Content starts

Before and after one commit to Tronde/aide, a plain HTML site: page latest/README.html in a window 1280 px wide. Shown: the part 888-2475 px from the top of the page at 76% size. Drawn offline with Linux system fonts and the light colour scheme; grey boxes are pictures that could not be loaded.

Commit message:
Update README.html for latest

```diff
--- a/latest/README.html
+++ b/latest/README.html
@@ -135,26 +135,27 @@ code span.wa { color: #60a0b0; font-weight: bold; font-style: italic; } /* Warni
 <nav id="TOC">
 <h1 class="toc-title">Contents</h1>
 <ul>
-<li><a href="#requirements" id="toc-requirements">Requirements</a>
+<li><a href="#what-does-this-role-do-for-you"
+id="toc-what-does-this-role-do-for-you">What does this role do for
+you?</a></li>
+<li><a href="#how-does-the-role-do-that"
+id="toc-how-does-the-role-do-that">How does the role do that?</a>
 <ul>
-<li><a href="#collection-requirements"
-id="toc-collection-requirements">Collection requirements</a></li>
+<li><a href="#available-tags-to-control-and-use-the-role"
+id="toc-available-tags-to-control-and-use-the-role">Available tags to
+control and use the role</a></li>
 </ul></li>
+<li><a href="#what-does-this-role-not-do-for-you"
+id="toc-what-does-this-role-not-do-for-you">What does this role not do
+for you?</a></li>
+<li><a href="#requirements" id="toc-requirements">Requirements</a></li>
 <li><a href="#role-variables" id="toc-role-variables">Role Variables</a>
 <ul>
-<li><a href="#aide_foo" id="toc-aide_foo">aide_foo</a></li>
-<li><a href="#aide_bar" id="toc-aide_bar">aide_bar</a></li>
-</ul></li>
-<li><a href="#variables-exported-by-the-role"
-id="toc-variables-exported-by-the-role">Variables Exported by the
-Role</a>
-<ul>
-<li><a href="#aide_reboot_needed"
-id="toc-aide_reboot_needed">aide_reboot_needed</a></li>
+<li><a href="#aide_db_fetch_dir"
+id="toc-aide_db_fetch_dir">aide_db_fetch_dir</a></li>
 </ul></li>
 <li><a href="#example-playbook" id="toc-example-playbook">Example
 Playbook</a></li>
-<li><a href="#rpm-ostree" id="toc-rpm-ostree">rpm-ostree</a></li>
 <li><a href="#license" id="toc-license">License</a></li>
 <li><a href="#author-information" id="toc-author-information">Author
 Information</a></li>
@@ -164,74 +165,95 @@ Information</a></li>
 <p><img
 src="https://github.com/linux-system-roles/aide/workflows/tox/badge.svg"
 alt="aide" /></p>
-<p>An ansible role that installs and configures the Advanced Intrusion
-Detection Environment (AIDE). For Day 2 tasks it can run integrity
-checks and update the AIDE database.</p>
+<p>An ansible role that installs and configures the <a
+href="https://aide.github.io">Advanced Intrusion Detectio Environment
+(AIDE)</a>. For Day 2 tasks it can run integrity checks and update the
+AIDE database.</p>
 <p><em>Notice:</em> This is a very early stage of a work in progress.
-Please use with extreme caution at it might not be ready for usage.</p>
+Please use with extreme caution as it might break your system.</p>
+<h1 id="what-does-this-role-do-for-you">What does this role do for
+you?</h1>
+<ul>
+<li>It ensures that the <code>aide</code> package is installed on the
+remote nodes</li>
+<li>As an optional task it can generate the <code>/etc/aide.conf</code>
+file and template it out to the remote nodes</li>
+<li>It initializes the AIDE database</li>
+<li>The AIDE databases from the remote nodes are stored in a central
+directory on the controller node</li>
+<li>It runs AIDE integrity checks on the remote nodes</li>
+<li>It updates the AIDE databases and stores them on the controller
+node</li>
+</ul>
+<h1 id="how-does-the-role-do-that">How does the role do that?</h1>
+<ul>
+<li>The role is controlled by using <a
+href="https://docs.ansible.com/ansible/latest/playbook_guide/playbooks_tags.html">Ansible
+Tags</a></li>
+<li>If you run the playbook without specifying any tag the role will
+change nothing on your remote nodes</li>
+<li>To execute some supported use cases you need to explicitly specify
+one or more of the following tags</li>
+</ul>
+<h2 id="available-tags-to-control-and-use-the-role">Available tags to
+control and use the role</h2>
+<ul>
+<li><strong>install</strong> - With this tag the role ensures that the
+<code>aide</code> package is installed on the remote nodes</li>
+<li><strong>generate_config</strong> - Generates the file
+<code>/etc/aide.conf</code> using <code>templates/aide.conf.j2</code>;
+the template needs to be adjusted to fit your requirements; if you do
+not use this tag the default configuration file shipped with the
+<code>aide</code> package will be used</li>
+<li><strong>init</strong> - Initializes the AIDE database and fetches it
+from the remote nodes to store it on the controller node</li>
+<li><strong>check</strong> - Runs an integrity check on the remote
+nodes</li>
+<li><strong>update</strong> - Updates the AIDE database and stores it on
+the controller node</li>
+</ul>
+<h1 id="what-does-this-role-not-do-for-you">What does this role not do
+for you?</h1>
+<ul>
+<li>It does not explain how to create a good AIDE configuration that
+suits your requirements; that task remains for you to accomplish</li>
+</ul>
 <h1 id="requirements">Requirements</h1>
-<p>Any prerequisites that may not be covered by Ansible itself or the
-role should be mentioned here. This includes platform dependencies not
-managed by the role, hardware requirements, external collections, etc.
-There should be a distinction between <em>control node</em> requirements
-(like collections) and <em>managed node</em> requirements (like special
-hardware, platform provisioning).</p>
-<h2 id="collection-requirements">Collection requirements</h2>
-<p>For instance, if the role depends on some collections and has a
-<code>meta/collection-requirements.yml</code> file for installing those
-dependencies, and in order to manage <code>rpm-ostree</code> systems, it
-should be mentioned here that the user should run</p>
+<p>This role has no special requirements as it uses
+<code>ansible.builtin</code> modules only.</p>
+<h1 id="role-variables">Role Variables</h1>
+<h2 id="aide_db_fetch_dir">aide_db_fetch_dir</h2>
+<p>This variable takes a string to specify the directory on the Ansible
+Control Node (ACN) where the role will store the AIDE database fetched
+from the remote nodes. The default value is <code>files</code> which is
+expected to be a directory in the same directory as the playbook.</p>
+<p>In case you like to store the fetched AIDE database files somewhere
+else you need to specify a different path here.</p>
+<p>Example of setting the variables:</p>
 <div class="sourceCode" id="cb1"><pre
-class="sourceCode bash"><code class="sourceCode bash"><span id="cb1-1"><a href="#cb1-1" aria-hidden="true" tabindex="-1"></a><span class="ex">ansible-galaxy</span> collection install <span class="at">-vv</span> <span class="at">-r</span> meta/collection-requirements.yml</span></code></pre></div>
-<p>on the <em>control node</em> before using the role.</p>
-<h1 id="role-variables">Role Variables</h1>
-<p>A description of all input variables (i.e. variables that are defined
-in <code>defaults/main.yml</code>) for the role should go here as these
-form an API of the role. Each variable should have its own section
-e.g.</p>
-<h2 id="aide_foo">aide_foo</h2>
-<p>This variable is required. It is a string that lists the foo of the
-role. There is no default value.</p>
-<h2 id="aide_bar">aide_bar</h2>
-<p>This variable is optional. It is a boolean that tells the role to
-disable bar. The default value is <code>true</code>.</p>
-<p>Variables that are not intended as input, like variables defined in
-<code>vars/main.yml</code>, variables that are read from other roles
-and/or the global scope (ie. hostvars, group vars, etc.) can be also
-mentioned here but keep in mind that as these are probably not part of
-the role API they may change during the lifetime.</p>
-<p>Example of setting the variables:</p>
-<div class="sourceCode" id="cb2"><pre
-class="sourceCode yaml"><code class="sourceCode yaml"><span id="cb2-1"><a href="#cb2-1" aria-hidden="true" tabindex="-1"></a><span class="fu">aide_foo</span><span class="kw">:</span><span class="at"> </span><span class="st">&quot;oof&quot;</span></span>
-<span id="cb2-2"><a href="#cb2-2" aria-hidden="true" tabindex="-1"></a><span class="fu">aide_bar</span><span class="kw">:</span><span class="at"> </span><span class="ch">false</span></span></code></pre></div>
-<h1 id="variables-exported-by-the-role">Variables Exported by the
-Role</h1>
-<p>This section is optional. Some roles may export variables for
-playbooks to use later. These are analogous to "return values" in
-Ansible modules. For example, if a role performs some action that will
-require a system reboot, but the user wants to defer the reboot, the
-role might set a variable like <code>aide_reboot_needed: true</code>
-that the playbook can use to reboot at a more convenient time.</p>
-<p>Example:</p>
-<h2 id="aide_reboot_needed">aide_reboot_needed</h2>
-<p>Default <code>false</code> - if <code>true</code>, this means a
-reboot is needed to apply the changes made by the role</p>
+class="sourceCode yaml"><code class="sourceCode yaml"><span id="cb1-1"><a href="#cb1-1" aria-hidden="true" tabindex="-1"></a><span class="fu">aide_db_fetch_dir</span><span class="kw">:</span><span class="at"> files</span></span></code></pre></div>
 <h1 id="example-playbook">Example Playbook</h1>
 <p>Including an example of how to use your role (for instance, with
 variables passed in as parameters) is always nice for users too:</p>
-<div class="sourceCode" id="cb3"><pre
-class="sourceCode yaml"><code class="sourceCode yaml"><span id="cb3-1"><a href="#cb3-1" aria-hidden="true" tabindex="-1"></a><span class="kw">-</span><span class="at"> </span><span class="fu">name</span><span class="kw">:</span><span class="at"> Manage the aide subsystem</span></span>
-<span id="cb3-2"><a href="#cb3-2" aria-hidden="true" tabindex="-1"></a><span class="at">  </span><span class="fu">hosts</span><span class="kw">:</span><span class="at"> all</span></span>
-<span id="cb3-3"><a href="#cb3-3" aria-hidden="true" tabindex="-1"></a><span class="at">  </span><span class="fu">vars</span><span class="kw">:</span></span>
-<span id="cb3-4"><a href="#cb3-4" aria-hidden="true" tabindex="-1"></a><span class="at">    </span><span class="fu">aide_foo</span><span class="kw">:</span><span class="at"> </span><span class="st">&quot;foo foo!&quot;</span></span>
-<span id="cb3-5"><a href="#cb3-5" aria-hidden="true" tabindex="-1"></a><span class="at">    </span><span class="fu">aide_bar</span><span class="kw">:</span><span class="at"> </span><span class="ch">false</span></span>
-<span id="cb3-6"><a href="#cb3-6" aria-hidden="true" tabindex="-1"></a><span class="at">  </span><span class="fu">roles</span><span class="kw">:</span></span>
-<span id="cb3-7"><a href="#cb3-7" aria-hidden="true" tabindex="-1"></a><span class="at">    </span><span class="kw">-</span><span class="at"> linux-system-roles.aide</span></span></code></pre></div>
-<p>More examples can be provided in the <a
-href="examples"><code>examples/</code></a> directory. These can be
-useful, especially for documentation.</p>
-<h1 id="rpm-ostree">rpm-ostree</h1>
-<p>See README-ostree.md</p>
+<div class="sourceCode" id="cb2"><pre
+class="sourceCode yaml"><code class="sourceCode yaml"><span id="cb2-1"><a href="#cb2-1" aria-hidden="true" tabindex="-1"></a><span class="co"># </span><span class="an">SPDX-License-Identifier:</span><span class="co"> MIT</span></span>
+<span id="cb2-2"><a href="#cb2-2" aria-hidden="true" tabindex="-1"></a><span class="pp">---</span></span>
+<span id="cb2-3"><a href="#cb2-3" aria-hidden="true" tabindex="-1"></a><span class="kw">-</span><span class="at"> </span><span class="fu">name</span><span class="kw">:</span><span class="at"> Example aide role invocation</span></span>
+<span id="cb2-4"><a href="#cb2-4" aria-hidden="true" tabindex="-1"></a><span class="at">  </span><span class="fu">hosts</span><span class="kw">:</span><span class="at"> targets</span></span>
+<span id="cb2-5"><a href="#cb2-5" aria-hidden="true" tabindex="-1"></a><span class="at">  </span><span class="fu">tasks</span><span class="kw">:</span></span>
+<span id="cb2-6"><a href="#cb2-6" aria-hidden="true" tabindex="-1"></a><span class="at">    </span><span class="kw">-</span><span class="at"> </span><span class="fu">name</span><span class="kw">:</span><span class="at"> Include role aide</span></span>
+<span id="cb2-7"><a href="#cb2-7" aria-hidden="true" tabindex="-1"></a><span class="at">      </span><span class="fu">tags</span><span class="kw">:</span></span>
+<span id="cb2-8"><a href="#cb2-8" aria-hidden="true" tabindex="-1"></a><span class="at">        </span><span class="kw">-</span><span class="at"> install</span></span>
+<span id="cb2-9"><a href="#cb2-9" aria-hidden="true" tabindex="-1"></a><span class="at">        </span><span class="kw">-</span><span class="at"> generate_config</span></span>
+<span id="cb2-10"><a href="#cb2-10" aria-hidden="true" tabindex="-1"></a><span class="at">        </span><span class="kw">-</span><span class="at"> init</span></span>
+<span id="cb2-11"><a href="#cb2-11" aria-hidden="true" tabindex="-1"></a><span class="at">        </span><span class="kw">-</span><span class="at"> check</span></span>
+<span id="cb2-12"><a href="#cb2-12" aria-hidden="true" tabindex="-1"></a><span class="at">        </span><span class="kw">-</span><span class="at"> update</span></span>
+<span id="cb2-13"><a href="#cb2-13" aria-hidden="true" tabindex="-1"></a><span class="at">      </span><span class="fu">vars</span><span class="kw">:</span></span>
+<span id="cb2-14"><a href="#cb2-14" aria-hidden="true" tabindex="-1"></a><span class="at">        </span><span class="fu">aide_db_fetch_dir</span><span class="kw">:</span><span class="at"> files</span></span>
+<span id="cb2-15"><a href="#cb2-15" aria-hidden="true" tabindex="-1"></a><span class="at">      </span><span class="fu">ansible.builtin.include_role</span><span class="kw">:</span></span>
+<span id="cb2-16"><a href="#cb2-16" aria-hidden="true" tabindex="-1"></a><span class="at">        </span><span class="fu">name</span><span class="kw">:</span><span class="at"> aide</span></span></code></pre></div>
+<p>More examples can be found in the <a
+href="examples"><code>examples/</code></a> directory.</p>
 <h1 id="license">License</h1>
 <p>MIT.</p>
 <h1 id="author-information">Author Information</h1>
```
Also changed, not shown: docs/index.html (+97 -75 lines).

Content ends

PROBLEM REQUIREMENTS -> Report every line from the listing above where the string "remote" can be found.

COMPLETED EXERCISE ->
+remote nodes</li>
+file and template it out to the remote nodes</li>
+<li>The AIDE databases from the remote nodes are stored in a central
+<li>It runs AIDE integrity checks on the remote nodes</li>
+change nothing on your remote nodes</li>
+<code>aide</code> package is installed on the remote nodes</li>
+from the remote nodes to store it on the controller node</li>
+<li><strong>check</strong> - Runs an integrity check on the remote
+from the remote nodes. The default value is <code>files</code> which is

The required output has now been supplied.